Dennis McFranklin & Julia Ann (McCoy) Sparks

A family reunion of the children and grandchildren of Dennis and Julia Ann (McCoy) Sparks was held about 1908 at which a photograph was taken. This has been reproduced on page 4249. Identification of the twelve living children who attended (with their children) has been provided by descendants as follows:

Front Row, left to right: Coreene Joiner; Vernie Carwile; Johnie Carwile, unidentified boy; Mack Sparks; Bill Sparks holding unidentified boy; Velpo Sparks; Molly (Burks) Sparks holding unidentified child; unidentified child leaning on right leg of Dennis McFranklin Sparks; unidentified boy leaning against Julia Ann (McCoy) Sparks; Hubert Wallace; Bob Wallace; Gwin Wallace; Almedia (Sparks) Wallace holding Braxton Wallace.

Middle Row, left to right: Eugene Sparks; Alexander Joiner; Oria Lee Sparks; Mary Etta (Sparks) Joiner; Lula (Sparks) Boyd; Olie Sparks; Minnie (Sparks) Jones; Bob Sparks; Lee Ella Wallace; unidentified boy; Bertha Carwile, unidentified girl; unidentified boy; Woody Sparks; Monroe Sparks; Mattie (Joiner) Sparks; Melford Wallace; Ellis Sparks; Dewey Wallace; Norman Carwile; unidentified boy; Cordia Sparks; unidentified boy; Sally (Nichols) Sparks; Tom Sparks holding Ralph Sparks.

Back Row, left to right: John Wesley Sparks; Beulah (Carpenter) Sparks; Dennis Walden Sparks holding Q. P. Sparks; Lee Emma (Hassell) Sparks holding Leon Sparks; Barto Sparks; Norma (Moon) Sparks holding Wilma Sparks; Eula (Sparks) Powell holding unidentified baby; Monroe Carwile; and Dora (Sparks) Carwile.

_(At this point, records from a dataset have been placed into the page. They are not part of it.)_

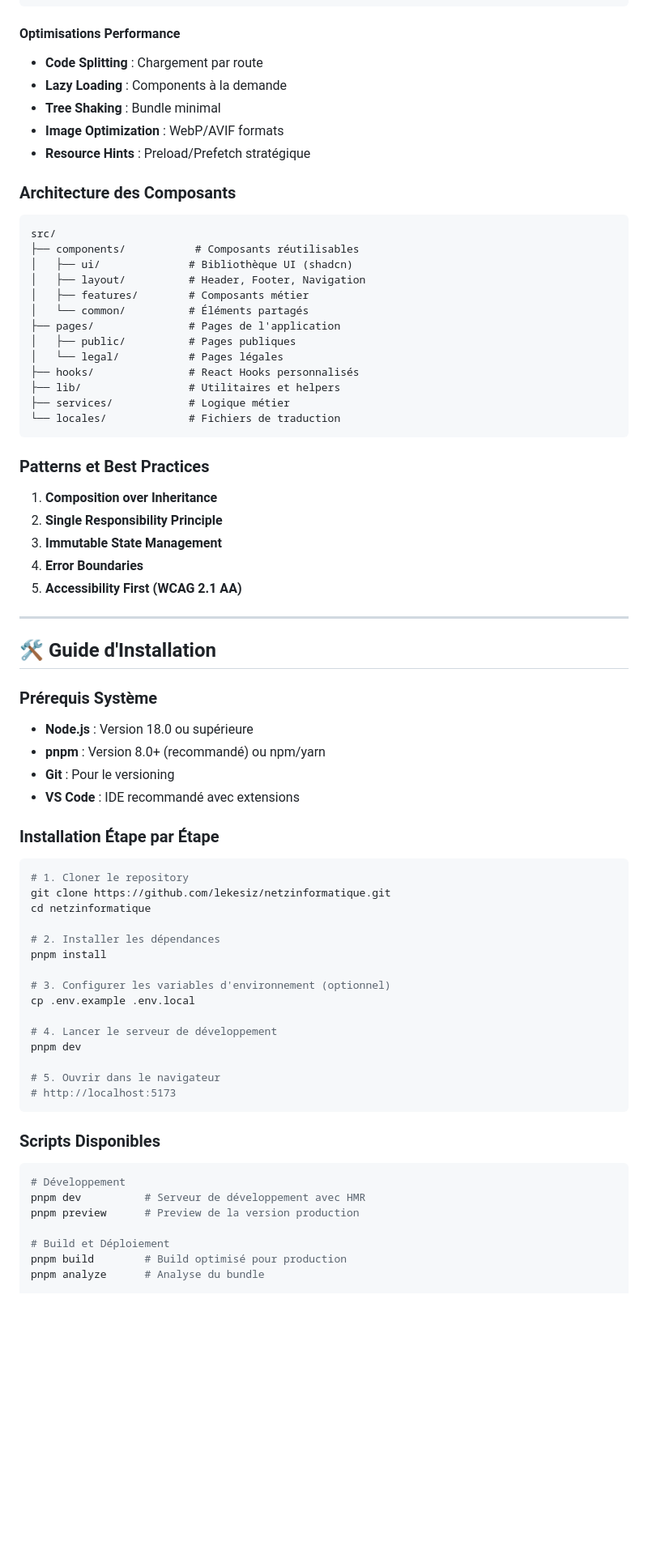
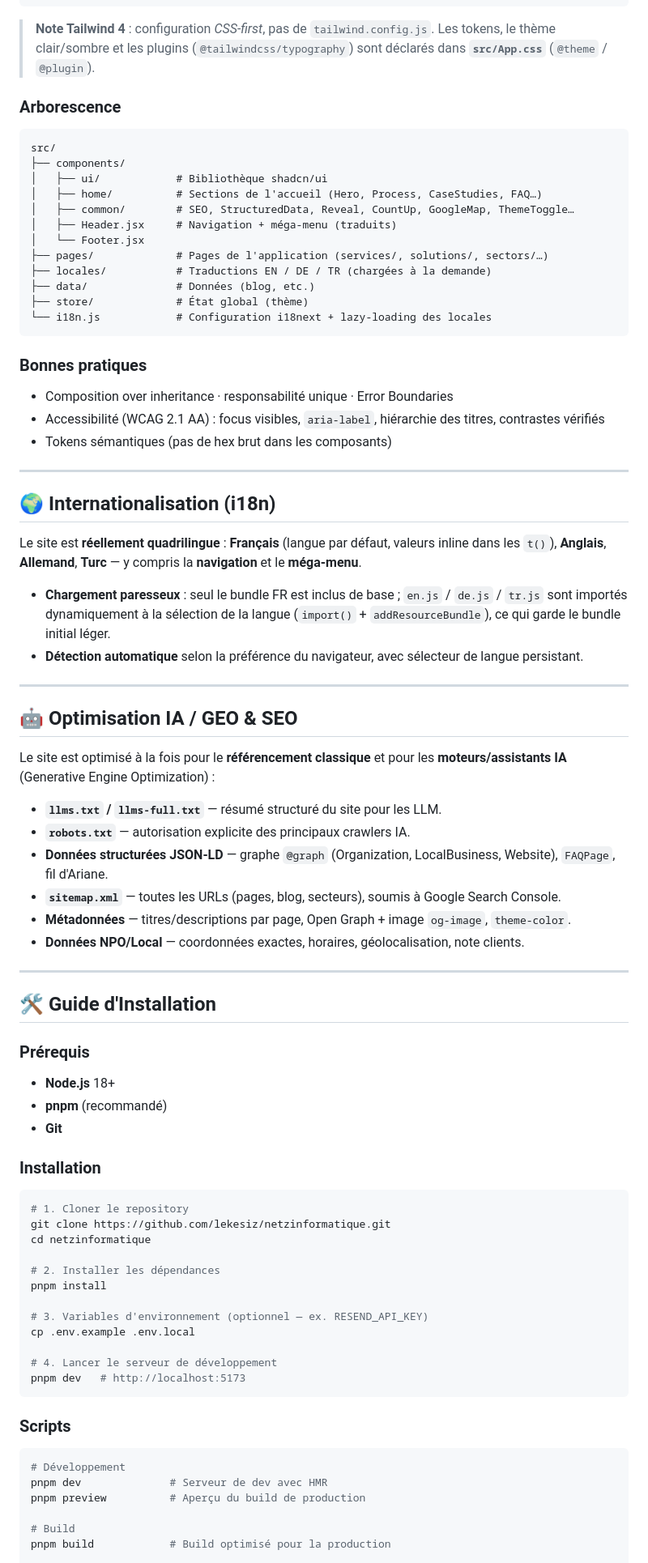
Before and after one commit to lekesiz/netzinformatique, a Markdown page: README.md, the part around one of its changes. Shown at 81% size. Drawn GitHub-style; blank space fills up the shorter version.

````diff
--- a/README.md
+++ b/README.md
@@ -146,51 +109,64 @@ Une expérience visuelle unique qui représente l'évolution technologique :
 }
 ```
 
-#### Optimisations Performance
-- **Code Splitting** : Chargement par route
-- **Lazy Loading** : Components à la demande
-- **Tree Shaking** : Bundle minimal
-- **Image Optimization** : WebP/AVIF formats
-- **Resource Hints** : Preload/Prefetch stratégique
+> **Note Tailwind 4** : configuration *CSS-first*, pas de `tailwind.config.js`. Les tokens, le thème clair/sombre et les plugins (`@tailwindcss/typography`) sont déclarés dans **`src/App.css`** (`@theme` / `@plugin`).
 
-### Architecture des Composants
+### Arborescence
 
 ```
 src/
-├── components/           # Composants réutilisables
-│   ├── ui/              # Bibliothèque UI (shadcn)
-│   ├── layout/          # Header, Footer, Navigation
-│   ├── features/        # Composants métier
-│   └── common/          # Éléments partagés
-├── pages/               # Pages de l'application
-│   ├── public/          # Pages publiques
-│   └── legal/           # Pages légales
-├── hooks/               # React Hooks personnalisés
-├── lib/                 # Utilitaires et helpers
-├── services/            # Logique métier
-└── locales/             # Fichiers de traduction
+├── components/
+│   ├── ui/            # Bibliothèque shadcn/ui
+│   ├── home/          # Sections de l'accueil (Hero, Process, CaseStudies, FAQ…)
+│   ├── common/        # SEO, StructuredData, Reveal, CountUp, GoogleMap, ThemeToggle…
+│   ├── Header.jsx     # Navigation + méga-menu (traduits)
+│   └── Footer.jsx
+├── pages/             # Pages de l'application (services/, solutions/, sectors/…)
+├── locales/           # Traductions EN / DE / TR (chargées à la demande)
+├── data/              # Données (blog, etc.)
+├── store/             # État global (thème)
+└── i18n.js            # Configuration i18next + lazy-loading des locales
 ```
 
-### Patterns et Best Practices
+### Bonnes pratiques
 
-1. **Composition over Inheritance**
-2. **Single Responsibility Principle**
-3. **Immutable State Management**
-4. **Error Boundaries**
-5. **Accessibility First (WCAG 2.1 AA)**
+- Composition over inheritance · responsabilité unique · Error Boundaries
+- Accessibilité (WCAG 2.1 AA) : focus visibles, `aria-label`, hiérarchie des titres, contrastes vérifiés
+- Tokens sémantiques (pas de hex brut dans les composants)
+
+---
+
+## 🌍 Internationalisation (i18n)
+
+Le site est **réellement quadrilingue** : **Français** (langue par défaut, valeurs inline dans les `t()`), **Anglais**, **Allemand**, **Turc** — y compris la **navigation** et le **méga-menu**.
+
+- **Chargement paresseux** : seul le bundle FR est inclus de base ; `en.js` / `de.js` / `tr.js` sont importés dynamiquement à la sélection de la langue (`import()` + `addResourceBundle`), ce qui garde le bundle initial léger.
+- **Détection automatique** selon la préférence du navigateur, avec sélecteur de langue persistant.
+
+---
+
+## 🤖 Optimisation IA / GEO & SEO
+
+Le site est optimisé à la fois pour le **référencement classique** et pour les **moteurs/assistants IA** (Generative Engine Optimization) :
+
+- **`llms.txt` / `llms-full.txt`** — résumé structuré du site pour les LLM.
+- **`robots.txt`** — autorisation explicite des principaux crawlers IA.
+- **Données structurées JSON-LD** — graphe `@graph` (Organization, LocalBusiness, Website), `FAQPage`, fil d'Ariane.
+- **`sitemap.xml`** — toutes les URLs (pages, blog, secteurs), soumis à Google Search Console.
+- **Métadonnées** — titres/descriptions par page, Open Graph + image `og-image`, `theme-color`.
+- **Données NPO/Local** — coordonnées exactes, horaires, géolocalisation, note clients.
 
 ---
 
 ## 🛠️ Guide d'Installation
 
-### Prérequis Système
+### Prérequis
 
-- **Node.js** : Version 18.0 ou supérieure
-- **pnpm** : Version 8.0+ (recommandé) ou npm/yarn
-- **Git** : Pour le versioning
-- **VS Code** : IDE recommandé avec extensions
+- **Node.js** 18+
+- **pnpm** (recommandé)
+- **Git**
 
-### Installation Étape par Étape
+### Installation
 
 ```bash
 # 1. Cloner le repository
@@ -200,24 +176,20 @@ cd netzinformatique
 # 2. Installer les dépendances
 pnpm install
 
-# 3. Configurer les variables d'environnement (optionnel)
+# 3. Variables d'environnement (optionnel — ex. RESEND_API_KEY)
 cp .env.example .env.local
 
 # 4. Lancer le serveur de développement
-pnpm dev
-
-# 5. Ouvrir dans le navigateur
-# http://localhost:5173
+pnpm dev   # http://localhost:5173
 ```
 
-### Scripts Disponibles
+### Scripts
 
 ```bash
 # Développement
-pnpm dev          # Serveur de développement avec HMR
-pnpm preview      # Preview de la version production
+pnpm dev              # Serveur de dev avec HMR
+pnpm preview          # Aperçu du build de production
 
-# Build et Déploiement
-pnpm build        # Build optimisé pour production
-pnpm analyze      # Analyse du bundle
+# Build
+pnpm build            # Build optimisé pour la production
 
````
Also changed, not shown: other parts of README.md (+119 -304 lines).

Julia Ann and Dennis Sparks were lifelong members of the Providence Primitive Baptist Church, located about two miles from their home. (A photograph of this church appears on page 4248.) The church was quite strict and did not believe its members should belong to organizations such as the Masons, Odd Fellows, etc. The Sparkses were also strong believers in getting an education, and on one occasion, they hired a teacher to teach penmanship to their children.

Dennis and Julia also had a rather unusual custom which they followed at the weddings of their children. They would give the child to be married a wedding present of $165.00 in gold coins. The child was always admonished never to let all of the money get away, but always to save something back. Some of these coins have been passed down and are now in the hands of great-grandchildren.

Of all of the fine qualities of Dennis and Julia Ann, their close relationship with their children and grandchildren appears to be one of their strongest. The family reunion held about 1908 is pictorial proof of this quality.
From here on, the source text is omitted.